> GOAL OF THE EXERCISE: List all lines of the data that include the string "title".

> INFORMATION SUPPLIED:
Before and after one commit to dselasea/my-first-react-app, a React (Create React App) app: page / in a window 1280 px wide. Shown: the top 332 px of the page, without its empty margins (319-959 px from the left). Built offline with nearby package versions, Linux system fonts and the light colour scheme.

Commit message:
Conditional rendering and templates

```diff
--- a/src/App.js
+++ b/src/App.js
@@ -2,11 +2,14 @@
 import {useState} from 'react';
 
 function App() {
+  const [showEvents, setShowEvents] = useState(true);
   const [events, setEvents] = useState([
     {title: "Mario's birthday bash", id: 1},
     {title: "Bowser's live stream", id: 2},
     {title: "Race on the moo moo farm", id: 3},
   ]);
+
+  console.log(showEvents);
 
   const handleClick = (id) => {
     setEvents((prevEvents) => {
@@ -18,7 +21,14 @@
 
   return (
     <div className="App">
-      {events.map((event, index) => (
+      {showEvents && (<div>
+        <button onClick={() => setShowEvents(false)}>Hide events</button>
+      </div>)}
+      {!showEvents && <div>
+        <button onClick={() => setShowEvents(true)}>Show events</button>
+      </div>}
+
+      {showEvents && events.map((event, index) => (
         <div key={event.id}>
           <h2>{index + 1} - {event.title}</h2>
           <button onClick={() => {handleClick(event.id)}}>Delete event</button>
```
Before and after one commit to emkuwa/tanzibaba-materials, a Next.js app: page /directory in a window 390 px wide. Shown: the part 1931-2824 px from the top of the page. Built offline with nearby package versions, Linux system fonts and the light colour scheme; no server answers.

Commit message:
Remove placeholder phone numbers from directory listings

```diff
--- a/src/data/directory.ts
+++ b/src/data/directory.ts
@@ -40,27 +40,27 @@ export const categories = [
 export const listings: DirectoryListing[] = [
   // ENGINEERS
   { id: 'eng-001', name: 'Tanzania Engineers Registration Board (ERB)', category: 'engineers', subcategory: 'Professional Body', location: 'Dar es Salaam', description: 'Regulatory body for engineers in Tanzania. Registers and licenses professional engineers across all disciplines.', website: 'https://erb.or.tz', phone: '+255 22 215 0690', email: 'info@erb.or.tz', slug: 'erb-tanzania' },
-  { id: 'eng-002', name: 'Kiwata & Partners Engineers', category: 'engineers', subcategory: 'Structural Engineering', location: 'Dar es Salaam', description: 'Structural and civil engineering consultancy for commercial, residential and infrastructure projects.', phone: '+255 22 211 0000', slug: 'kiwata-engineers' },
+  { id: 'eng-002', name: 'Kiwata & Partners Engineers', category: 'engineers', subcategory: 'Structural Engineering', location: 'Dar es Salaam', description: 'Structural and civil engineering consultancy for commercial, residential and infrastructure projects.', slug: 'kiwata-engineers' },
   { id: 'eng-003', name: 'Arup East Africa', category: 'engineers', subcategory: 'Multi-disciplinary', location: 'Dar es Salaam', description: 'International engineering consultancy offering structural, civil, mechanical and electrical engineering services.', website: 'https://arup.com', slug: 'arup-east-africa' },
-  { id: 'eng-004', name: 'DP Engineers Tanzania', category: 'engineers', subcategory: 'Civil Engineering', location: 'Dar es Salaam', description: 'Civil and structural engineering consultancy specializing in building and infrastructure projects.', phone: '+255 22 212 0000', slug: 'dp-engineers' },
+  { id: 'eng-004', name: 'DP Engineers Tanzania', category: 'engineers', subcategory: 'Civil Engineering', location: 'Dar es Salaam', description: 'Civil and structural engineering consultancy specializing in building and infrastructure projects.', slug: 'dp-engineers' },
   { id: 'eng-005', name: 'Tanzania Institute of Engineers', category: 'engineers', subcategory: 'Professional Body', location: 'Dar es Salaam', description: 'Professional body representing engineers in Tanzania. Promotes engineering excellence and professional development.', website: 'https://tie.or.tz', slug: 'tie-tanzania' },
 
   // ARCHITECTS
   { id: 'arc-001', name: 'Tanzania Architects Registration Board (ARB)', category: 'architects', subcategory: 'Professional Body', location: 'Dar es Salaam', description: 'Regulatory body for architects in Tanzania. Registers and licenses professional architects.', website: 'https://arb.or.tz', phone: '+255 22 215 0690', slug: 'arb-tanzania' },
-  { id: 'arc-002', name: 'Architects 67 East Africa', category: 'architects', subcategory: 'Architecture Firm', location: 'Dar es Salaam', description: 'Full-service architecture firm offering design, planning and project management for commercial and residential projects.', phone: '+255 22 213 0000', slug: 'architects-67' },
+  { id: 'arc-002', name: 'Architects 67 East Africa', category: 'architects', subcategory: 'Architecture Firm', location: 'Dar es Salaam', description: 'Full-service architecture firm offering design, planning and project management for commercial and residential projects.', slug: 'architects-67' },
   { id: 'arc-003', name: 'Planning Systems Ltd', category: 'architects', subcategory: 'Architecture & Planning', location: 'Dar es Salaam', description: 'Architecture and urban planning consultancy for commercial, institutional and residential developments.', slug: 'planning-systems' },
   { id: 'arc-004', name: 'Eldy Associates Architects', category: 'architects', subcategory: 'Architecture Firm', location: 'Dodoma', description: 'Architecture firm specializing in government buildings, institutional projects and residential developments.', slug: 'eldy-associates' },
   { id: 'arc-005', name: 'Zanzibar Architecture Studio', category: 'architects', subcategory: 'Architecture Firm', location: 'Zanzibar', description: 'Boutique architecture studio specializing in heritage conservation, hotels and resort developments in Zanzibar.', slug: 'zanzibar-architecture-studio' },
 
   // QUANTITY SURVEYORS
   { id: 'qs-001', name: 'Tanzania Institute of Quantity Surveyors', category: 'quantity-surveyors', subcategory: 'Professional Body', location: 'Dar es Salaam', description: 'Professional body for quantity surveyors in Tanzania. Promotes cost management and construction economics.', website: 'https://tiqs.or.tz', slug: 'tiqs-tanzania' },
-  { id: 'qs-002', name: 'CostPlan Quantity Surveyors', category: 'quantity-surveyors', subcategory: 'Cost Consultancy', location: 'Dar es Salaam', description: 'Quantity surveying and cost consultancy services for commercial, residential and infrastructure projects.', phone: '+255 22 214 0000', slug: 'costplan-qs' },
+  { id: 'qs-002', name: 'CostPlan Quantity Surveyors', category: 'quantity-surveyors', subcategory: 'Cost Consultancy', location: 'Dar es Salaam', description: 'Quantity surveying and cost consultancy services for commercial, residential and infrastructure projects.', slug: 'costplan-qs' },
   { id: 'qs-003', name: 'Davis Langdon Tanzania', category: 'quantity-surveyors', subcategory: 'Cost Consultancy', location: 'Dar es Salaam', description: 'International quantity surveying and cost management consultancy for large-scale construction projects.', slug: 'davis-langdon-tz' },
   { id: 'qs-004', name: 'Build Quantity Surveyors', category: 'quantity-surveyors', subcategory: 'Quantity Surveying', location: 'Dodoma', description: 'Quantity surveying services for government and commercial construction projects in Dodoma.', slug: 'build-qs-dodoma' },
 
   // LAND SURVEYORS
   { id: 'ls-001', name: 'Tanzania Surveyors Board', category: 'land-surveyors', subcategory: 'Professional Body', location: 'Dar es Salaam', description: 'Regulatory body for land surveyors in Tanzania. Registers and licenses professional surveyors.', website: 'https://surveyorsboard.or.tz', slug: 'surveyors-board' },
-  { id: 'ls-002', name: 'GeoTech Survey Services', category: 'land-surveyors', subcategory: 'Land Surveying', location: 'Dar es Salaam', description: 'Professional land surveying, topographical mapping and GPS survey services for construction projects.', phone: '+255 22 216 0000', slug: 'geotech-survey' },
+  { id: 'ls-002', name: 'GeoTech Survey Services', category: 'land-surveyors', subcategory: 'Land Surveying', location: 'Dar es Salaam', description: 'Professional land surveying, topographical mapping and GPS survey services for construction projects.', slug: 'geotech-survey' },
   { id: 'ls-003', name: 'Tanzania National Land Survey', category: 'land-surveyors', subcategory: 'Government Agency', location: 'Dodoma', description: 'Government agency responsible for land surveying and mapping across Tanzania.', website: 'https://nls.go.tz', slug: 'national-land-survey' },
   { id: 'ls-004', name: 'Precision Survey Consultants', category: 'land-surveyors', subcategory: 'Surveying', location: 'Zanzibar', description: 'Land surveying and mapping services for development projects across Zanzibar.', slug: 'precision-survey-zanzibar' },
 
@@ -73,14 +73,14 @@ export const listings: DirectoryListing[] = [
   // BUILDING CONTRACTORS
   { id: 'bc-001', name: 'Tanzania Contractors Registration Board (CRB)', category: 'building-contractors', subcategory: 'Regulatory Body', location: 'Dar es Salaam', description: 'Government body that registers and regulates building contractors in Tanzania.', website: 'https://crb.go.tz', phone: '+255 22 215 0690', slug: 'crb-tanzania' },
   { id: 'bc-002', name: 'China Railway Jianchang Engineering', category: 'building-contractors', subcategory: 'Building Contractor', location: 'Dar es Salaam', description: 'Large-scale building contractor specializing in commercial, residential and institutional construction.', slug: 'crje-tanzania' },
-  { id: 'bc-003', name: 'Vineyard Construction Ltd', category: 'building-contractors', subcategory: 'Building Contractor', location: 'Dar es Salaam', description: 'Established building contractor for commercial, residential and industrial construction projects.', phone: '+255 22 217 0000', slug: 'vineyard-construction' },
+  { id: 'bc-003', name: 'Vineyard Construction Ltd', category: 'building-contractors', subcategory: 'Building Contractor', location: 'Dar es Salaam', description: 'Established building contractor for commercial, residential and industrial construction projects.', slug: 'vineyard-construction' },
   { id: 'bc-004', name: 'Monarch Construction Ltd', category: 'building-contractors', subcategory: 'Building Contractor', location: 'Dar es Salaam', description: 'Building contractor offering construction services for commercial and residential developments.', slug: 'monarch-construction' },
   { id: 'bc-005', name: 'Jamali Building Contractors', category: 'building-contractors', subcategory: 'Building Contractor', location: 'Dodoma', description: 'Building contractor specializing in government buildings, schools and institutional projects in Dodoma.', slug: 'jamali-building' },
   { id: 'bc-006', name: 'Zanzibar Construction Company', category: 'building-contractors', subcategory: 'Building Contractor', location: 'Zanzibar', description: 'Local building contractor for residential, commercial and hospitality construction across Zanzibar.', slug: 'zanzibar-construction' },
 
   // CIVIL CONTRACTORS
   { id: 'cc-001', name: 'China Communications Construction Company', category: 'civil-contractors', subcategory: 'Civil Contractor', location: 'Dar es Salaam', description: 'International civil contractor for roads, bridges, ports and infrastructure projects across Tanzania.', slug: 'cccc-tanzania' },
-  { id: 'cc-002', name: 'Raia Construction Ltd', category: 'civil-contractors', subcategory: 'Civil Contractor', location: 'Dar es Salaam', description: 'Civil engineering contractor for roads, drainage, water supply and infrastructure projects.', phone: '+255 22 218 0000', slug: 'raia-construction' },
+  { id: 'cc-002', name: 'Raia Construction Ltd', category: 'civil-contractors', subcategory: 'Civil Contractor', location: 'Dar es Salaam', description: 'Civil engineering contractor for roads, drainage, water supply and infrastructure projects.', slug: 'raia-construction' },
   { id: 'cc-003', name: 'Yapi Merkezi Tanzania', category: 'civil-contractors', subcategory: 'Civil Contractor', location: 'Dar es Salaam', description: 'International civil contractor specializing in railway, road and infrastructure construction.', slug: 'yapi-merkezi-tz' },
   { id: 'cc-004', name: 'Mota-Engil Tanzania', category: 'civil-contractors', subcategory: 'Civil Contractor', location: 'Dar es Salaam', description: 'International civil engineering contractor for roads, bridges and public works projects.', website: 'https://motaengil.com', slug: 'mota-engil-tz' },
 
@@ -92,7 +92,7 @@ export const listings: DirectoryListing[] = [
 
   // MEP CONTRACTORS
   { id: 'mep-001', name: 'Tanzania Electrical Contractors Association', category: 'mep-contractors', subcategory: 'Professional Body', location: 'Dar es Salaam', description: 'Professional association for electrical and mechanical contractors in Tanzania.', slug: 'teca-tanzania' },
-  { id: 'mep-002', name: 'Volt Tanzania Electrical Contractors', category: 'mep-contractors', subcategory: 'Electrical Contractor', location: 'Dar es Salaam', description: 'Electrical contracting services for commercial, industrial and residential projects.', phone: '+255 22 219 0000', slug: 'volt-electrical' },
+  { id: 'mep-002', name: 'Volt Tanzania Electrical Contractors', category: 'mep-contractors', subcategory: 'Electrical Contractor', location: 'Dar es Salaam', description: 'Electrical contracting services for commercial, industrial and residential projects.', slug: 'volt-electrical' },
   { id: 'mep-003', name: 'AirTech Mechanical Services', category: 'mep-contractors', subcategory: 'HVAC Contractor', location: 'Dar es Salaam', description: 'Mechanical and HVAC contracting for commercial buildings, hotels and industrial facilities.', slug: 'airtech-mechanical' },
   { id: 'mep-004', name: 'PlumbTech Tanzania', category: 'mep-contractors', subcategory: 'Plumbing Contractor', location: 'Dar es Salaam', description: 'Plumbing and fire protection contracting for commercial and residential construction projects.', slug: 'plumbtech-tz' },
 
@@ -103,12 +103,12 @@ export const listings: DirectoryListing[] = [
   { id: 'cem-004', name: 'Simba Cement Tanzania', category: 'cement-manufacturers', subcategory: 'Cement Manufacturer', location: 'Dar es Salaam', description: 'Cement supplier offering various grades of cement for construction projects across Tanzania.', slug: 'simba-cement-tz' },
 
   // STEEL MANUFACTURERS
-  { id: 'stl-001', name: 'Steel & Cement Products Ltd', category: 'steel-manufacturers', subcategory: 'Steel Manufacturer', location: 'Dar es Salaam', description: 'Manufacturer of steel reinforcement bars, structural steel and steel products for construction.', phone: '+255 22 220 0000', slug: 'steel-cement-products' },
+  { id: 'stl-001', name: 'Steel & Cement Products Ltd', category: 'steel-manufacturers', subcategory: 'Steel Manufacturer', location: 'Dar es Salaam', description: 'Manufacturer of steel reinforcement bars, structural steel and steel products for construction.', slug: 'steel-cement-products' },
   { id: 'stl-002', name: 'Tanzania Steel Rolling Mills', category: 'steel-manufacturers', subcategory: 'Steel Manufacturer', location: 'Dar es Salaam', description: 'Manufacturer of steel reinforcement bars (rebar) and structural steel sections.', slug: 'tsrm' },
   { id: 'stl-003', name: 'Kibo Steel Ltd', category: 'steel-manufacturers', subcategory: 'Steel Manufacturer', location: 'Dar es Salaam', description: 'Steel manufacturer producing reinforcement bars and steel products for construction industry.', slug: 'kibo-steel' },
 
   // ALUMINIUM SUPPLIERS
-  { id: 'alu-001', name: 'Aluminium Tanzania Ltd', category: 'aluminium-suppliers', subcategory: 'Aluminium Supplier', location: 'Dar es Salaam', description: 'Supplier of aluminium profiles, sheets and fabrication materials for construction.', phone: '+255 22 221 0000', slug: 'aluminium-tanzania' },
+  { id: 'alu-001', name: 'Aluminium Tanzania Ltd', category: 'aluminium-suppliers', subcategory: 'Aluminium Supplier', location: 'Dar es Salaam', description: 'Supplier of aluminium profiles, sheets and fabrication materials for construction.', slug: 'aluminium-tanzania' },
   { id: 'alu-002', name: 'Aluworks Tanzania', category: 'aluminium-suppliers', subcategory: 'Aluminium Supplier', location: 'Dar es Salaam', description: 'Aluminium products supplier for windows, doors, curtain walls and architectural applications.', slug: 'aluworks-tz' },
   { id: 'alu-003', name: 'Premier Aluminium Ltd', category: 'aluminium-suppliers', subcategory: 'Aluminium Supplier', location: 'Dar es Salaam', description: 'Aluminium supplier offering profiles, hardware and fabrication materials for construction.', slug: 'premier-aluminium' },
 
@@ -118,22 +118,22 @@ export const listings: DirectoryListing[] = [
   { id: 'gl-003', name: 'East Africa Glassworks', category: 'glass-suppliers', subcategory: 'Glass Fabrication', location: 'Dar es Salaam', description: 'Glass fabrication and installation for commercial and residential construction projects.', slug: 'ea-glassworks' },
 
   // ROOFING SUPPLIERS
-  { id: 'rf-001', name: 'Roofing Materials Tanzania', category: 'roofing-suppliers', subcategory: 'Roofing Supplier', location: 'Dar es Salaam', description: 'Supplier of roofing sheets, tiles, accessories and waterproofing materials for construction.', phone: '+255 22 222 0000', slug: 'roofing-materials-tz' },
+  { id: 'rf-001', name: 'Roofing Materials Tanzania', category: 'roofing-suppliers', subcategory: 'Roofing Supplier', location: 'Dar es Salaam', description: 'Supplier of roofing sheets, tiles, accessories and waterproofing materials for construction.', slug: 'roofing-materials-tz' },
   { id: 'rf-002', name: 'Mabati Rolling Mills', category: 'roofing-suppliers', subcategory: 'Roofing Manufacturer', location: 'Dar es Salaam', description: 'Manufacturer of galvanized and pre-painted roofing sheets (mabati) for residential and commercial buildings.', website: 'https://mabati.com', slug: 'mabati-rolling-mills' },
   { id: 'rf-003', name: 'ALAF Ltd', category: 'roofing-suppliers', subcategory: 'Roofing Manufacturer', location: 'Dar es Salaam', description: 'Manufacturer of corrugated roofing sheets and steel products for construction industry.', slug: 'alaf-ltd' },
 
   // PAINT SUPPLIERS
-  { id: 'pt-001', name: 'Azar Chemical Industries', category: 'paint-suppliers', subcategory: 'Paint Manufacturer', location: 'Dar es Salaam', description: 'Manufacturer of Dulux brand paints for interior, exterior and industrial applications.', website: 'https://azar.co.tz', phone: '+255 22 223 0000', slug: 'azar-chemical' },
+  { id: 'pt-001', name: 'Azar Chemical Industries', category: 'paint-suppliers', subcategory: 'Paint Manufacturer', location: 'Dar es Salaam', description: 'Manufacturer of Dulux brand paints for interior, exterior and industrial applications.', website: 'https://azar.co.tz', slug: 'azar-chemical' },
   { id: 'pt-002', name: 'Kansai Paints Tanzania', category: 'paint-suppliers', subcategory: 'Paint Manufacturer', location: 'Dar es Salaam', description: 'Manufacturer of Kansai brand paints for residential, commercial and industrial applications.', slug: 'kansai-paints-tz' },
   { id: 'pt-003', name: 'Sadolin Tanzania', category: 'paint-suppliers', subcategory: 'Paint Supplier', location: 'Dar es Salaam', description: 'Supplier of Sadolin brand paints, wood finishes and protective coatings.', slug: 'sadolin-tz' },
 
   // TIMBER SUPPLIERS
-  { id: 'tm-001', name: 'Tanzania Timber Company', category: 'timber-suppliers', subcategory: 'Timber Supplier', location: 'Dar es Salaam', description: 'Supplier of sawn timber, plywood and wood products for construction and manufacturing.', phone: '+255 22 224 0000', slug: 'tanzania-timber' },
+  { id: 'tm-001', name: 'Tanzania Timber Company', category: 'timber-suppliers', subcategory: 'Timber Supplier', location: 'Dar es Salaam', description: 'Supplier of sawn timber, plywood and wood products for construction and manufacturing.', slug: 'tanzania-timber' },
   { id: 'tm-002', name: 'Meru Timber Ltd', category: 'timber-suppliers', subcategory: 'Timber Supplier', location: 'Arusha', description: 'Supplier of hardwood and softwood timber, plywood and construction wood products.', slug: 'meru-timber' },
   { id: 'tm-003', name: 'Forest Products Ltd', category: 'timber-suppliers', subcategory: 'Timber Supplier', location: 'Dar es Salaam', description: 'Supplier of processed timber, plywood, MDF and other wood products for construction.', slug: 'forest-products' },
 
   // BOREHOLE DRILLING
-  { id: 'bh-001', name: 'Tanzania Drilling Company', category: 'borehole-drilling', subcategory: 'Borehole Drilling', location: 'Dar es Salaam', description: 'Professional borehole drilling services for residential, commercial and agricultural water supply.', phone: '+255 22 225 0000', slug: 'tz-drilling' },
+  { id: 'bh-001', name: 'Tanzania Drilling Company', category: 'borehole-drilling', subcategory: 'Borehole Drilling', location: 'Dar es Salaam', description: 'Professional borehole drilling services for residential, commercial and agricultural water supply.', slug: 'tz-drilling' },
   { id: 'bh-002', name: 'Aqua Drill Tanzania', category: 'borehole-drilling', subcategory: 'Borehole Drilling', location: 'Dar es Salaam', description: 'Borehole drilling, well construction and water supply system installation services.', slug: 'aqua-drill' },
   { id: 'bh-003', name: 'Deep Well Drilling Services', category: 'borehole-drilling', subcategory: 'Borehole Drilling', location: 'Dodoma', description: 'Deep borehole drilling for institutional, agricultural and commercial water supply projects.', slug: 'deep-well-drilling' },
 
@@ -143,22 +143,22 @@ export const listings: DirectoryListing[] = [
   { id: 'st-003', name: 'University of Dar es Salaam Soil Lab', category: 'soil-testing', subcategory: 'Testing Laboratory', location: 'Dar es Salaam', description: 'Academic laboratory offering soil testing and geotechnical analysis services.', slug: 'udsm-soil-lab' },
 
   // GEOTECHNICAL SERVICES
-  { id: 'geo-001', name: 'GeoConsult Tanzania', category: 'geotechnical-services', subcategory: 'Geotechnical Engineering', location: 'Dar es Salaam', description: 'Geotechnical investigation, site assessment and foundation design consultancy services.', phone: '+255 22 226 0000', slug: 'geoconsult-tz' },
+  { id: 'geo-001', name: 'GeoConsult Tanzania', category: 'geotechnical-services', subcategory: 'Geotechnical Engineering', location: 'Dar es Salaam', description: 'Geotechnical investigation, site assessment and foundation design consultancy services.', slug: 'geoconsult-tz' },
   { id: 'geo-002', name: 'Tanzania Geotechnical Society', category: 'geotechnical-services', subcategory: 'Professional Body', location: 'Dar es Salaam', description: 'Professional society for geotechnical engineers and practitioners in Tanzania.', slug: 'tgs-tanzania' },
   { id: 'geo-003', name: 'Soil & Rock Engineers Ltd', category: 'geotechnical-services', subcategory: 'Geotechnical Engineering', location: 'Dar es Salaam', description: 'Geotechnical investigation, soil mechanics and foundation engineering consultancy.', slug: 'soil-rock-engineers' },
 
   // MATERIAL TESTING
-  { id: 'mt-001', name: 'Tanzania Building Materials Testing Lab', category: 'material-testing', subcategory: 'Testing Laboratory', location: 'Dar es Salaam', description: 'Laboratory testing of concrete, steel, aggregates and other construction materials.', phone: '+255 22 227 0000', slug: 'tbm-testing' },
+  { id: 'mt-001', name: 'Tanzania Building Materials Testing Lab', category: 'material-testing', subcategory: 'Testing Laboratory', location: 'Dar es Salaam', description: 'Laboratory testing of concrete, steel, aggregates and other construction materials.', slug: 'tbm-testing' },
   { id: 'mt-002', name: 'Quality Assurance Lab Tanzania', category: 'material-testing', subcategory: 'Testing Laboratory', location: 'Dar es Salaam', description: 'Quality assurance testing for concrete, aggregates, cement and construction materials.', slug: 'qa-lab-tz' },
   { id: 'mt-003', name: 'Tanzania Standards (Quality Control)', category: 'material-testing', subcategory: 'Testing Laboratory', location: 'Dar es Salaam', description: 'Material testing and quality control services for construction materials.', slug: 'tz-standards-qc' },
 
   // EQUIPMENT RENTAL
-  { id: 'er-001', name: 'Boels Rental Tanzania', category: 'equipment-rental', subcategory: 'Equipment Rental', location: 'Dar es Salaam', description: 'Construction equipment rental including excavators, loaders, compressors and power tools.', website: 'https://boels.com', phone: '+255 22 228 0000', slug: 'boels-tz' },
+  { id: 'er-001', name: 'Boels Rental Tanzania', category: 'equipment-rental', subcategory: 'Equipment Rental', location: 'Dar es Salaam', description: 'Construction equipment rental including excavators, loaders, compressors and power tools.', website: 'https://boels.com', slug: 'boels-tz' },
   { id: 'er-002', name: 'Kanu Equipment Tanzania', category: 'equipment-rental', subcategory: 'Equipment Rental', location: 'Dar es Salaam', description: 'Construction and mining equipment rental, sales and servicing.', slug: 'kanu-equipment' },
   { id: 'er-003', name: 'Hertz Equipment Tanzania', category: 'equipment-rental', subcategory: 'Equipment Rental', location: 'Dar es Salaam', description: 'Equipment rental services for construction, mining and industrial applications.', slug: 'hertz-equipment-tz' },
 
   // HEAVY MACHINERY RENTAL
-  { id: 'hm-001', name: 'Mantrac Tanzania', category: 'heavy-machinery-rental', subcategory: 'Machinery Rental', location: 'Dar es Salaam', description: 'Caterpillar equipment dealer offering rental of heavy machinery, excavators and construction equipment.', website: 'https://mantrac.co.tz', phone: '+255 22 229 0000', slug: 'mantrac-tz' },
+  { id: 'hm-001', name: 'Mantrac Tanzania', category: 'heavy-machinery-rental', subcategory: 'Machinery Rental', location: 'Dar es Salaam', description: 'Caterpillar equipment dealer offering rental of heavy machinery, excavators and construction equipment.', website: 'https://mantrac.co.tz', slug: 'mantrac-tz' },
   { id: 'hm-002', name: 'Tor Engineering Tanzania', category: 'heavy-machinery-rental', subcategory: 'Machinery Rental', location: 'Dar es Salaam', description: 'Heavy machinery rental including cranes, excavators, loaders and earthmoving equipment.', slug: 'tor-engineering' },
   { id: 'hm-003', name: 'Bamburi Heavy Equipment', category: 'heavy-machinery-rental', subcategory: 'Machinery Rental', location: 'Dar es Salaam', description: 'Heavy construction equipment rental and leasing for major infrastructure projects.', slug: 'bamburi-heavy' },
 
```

> ANSWER SPACE:
     {title: "Mario's birthday bash", id: 1},
     {title: "Bowser's live stream", id: 2},
     {title: "Race on the moo moo farm", id: 3},
           <h2>{index + 1} - {event.title}</h2>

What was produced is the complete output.